Every line of the records that holds the word "research" should be copied out.
===== RECORDS PROVIDED
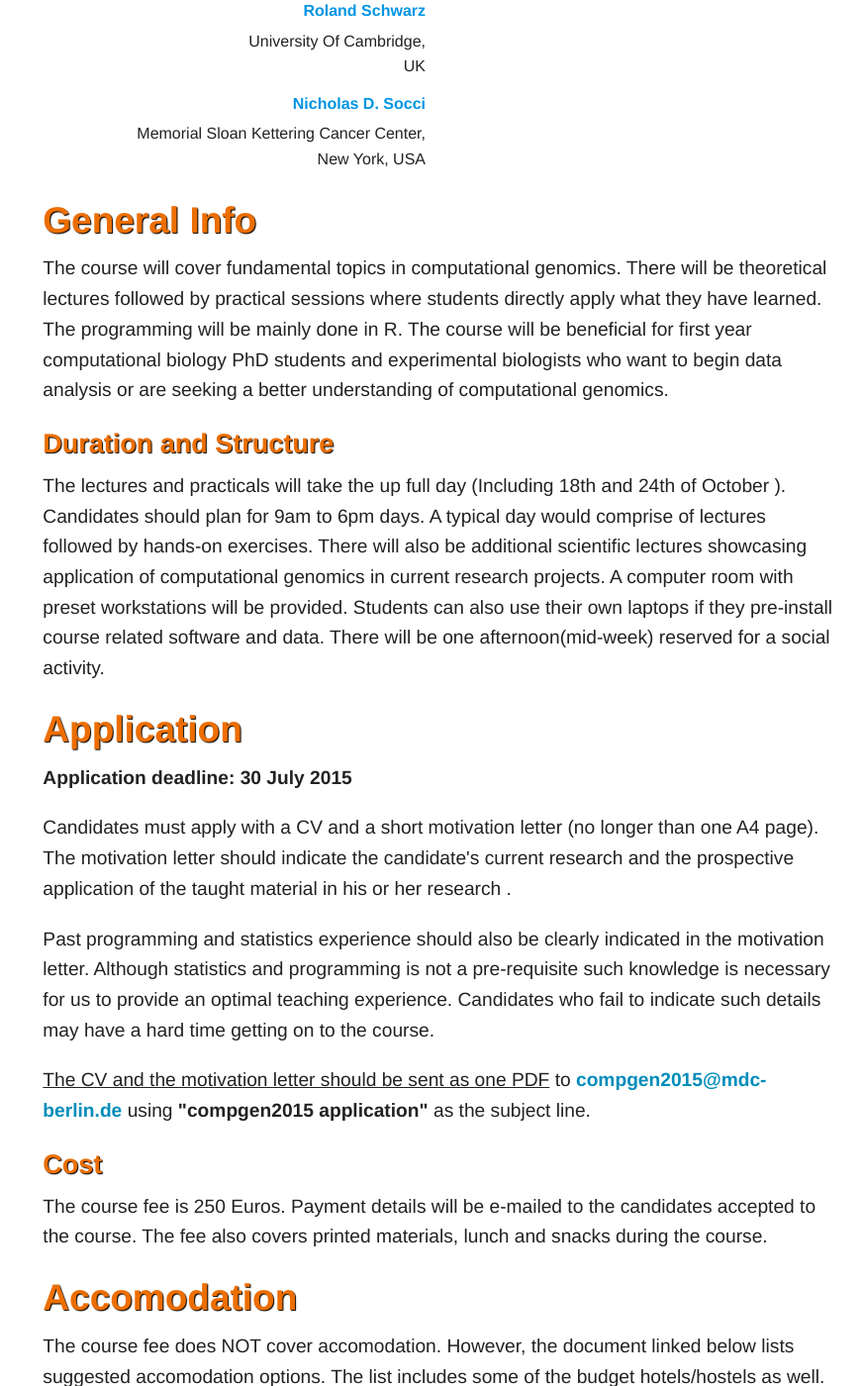
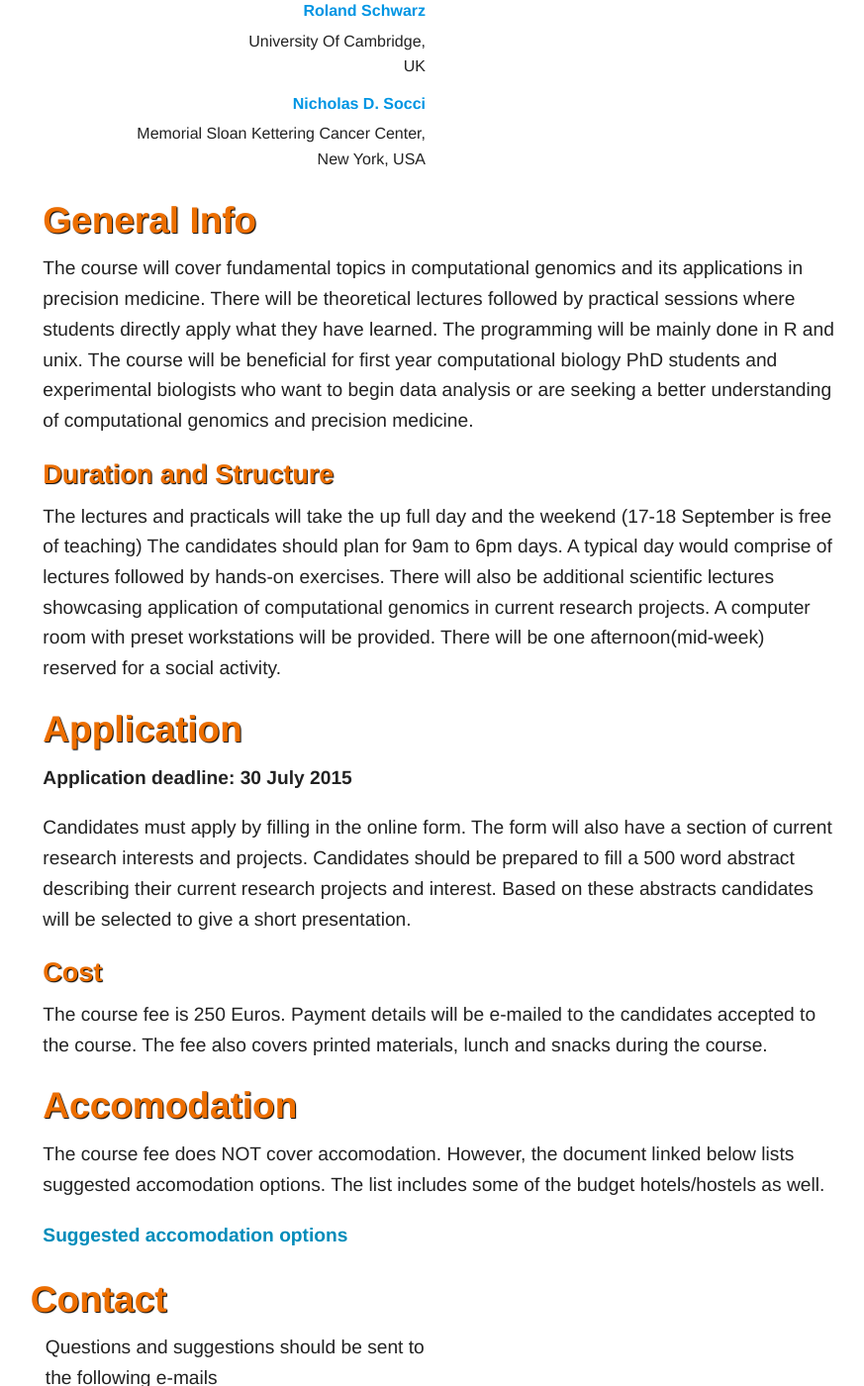
Before and after one commit to BIMSBbioinfo/compgen, a Jekyll site: the page 2016/index.html, which Jekyll copies as it is, in a window 1280 px wide and 1400 px high, scrolled down 1246 px. Shown: the whole window at 99% size, without its empty margins (195-1068 px from the left). Built offline with Jekyll 4.4.1, drawn with Linux system fonts in a browser that asks for light colours; nearby versions of some CDN libraries; library files that are not in the unit come from our copies; some of the changed text lies outside the part shown.

Commit message:
added info on application procedures

```diff
--- a/2016/index.html
+++ b/2016/index.html
@@ -60,11 +60,11 @@
       </div>
       <div class="large-6 columns">
         <p class="panel">
-          <a style="font-size:1.5rem">18-24 October 2015</a></br>
+          <a style="font-size:1.5rem">12-23 September 2016</a></br>
           <a href="https://www.mdc-berlin.de/40549075/de/bimsb">Berlin Institute for Medical Systems Biology</a>, <a href="http://www.mdc-berlin.de">Max Delbrück Center </a> <br/>
           Berlin, Germany<br/>
           <br/>
-          <u>Application deadline: 30 July 2015</u>
+          <u>Application deadline: TBA</u>
         </p>
 
         <h3>Course modules</h3>
@@ -85,23 +85,23 @@
         <h2 id="General info">General Info</h2>
         <p>
           The course will cover fundamental topics in computational
-          genomics.
+          genomics and its applications in precision medicine.
 
           There will be theoretical lectures followed by practical
           sessions where students directly apply what they have learned. The
-          programming will be mainly done in R.
+          programming will be mainly done in R and unix.
 
           The course will be beneficial for first year computational
           biology PhD students and experimental biologists who want to
           begin data analysis or are seeking a better understanding of
-          computational genomics.
+          computational genomics and precision medicine.
         </p>
         <h3 id="Duration">Duration and Structure</h3>
         <p>
-          The lectures and practicals will take the up full day
-          (Including 18th and 24th of October ). Candidates should
+          The lectures and practicals will take the up full day and the weekend (17-18 September is free of teaching)
+           The candidates should
           plan for 9am to 6pm days. A typical day would comprise of lectures followed by hands-on exercises. There will also be additional scientific lectures showcasing application of computational genomics in current research projects.
-          A computer room with preset workstations will be provided. Students can also use their own laptops if they pre-install course related software and data.
+          A computer room with preset workstations will be provided.
           There will be one afternoon(mid-week) reserved for a social activity.
         </p>
 
@@ -109,24 +109,9 @@
         <h2 id="application">Application</h2>
         <p><b>Application deadline: 30 July 2015</b></p>
         <p>
-          Candidates must apply with a CV and a short motivation
-          letter (no longer than one A4 page).  The motivation letter
-          should indicate the candidate's current research and the prospective
-          application of the taught material in his or her research .
-        </p>
-        <p>
-          Past programming and statistics experience should also be
-          clearly indicated in the motivation letter.  Although
-          statistics and programming is not a pre-requisite such
-          knowledge is necessary for us to provide an optimal teaching
-          experience.  Candidates who fail to indicate such details
-          may have a hard time getting on to the course.
-        </p>
-        <p>
-          <u>The CV and the motivation letter should be sent as one
-          PDF</u>
-          to <a href="mailto:compgen2015@mdc-berlin.de">compgen2015@mdc-berlin.de</a>
-          using <b>"compgen2015 application"</b> as the subject line.
+          Candidates must apply by filling in the online form. The form will also have a section of current research interests and projects.
+          Candidates should be prepared to fill a 500 word abstract describing their current research projects and interest. Based on these
+          abstracts candidates will be selected to give a short presentation.
         </p>
 
 
@@ -155,7 +140,7 @@
             Questions and suggestions should be sent to the following
             e-mails
           </p>
-          <a href="mailto:compgen2015@mdc-berlin.de">compgen2015@mdc-berlin.de</a> or <a href="mailto:altuna.akalin@mdc-berlin.de">altuna.akalin@mdc-berlin.de</a>
+          <a href="mailto:compgen2016@mdc-berlin.de">compgen2015@mdc-berlin.de</a> or <a href="mailto:altuna.akalin@mdc-berlin.de">altuna.akalin@mdc-berlin.de</a>
          <p>
             We look forward to hearing from you!
           </p>
```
==========
RESPONSE FOR THIS EXERCISE:
           plan for 9am to 6pm days. A typical day would comprise of lectures followed by hands-on exercises. There will also be additional scientific lectures showcasing application of computational genomics in current research projects.
-          should indicate the candidate's current research and the prospective
-          application of the taught material in his or her research .
+          Candidates must apply by filling in the online form. The form will also have a section of current research interests and projects.
+          Candidates should be prepared to fill a 500 word abstract describing their current research projects and interest. Based on these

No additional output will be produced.